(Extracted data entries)
○ ○ ○

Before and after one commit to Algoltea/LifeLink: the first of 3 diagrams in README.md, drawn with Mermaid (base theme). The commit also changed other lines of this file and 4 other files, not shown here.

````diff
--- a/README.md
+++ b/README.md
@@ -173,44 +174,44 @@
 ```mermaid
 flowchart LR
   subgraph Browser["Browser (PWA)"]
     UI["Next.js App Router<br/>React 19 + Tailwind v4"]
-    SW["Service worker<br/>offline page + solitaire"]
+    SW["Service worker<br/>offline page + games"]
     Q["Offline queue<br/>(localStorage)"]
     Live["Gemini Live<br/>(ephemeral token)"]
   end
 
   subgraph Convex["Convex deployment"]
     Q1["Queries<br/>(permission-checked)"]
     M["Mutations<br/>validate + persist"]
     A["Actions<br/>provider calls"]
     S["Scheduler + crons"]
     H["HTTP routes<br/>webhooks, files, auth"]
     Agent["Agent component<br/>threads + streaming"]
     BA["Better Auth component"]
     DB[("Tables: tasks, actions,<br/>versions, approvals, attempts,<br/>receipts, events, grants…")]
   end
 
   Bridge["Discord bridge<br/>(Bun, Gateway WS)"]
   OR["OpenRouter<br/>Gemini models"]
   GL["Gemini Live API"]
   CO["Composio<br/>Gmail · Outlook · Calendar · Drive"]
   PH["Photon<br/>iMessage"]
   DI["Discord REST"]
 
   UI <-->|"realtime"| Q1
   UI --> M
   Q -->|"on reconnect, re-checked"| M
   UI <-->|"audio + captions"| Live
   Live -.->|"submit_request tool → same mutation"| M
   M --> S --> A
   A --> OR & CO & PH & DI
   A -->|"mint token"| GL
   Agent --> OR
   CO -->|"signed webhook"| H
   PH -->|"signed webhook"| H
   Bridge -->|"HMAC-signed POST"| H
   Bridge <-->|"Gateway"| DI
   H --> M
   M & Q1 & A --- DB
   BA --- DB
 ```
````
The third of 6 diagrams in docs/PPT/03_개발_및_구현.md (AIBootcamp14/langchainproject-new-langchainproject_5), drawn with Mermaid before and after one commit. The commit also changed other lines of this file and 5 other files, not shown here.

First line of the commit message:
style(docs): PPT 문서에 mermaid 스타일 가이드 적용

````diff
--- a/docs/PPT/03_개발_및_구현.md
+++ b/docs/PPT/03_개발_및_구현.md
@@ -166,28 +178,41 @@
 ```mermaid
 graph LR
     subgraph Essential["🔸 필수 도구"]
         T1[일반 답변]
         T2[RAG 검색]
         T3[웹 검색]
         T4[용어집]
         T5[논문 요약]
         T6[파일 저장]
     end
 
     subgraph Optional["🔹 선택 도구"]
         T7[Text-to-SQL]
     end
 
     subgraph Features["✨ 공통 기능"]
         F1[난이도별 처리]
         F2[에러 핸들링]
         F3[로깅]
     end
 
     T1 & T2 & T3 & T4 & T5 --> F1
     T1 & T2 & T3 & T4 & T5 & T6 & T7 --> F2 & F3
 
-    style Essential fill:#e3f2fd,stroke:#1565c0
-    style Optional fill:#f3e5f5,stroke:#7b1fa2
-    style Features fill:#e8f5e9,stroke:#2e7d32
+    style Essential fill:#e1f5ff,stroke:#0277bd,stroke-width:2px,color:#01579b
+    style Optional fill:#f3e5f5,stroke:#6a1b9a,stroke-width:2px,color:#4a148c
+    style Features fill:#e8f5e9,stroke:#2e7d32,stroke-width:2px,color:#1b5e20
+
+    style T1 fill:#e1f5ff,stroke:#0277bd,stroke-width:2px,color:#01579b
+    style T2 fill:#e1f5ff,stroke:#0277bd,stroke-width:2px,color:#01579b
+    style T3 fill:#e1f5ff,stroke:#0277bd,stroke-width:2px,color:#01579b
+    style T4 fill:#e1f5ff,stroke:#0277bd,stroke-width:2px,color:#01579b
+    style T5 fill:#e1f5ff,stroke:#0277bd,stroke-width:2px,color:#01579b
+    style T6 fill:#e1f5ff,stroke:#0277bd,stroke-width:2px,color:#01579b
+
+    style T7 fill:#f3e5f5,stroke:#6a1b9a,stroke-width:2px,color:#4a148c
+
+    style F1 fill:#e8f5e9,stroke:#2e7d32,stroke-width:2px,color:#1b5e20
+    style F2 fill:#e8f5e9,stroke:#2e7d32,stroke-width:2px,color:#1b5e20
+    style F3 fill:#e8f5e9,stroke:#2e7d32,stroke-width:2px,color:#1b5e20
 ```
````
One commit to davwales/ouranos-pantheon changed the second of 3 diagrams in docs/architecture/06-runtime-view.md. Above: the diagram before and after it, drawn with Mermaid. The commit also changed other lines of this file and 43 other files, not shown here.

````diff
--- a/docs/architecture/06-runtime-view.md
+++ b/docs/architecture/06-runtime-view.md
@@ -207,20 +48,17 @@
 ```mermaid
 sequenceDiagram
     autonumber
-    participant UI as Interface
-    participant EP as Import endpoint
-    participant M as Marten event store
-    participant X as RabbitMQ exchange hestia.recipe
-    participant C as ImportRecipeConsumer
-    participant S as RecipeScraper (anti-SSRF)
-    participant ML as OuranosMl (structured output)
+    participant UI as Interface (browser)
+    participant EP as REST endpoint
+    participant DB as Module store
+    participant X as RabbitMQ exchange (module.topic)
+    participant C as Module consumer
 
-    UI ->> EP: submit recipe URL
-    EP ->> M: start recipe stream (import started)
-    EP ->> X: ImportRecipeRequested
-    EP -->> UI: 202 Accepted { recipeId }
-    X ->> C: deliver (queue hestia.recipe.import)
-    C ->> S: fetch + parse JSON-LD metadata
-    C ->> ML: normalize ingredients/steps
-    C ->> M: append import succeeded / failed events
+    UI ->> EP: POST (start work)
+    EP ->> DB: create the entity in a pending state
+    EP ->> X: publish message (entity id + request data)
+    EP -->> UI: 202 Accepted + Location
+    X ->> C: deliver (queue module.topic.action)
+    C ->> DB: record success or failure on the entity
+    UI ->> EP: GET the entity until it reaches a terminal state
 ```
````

○ ○ ○

Your response should be made up of the lines in the data that contain the word "participant".

EXERCISE RESULT
-    participant UI as Interface
-    participant EP as Import endpoint
-    participant M as Marten event store
-    participant X as RabbitMQ exchange hestia.recipe
-    participant C as ImportRecipeConsumer
-    participant S as RecipeScraper (anti-SSRF)
-    participant ML as OuranosMl (structured output)
+    participant UI as Interface (browser)
+    participant EP as REST endpoint
+    participant DB as Module store
+    participant X as RabbitMQ exchange (module.topic)
+    participant C as Module consumer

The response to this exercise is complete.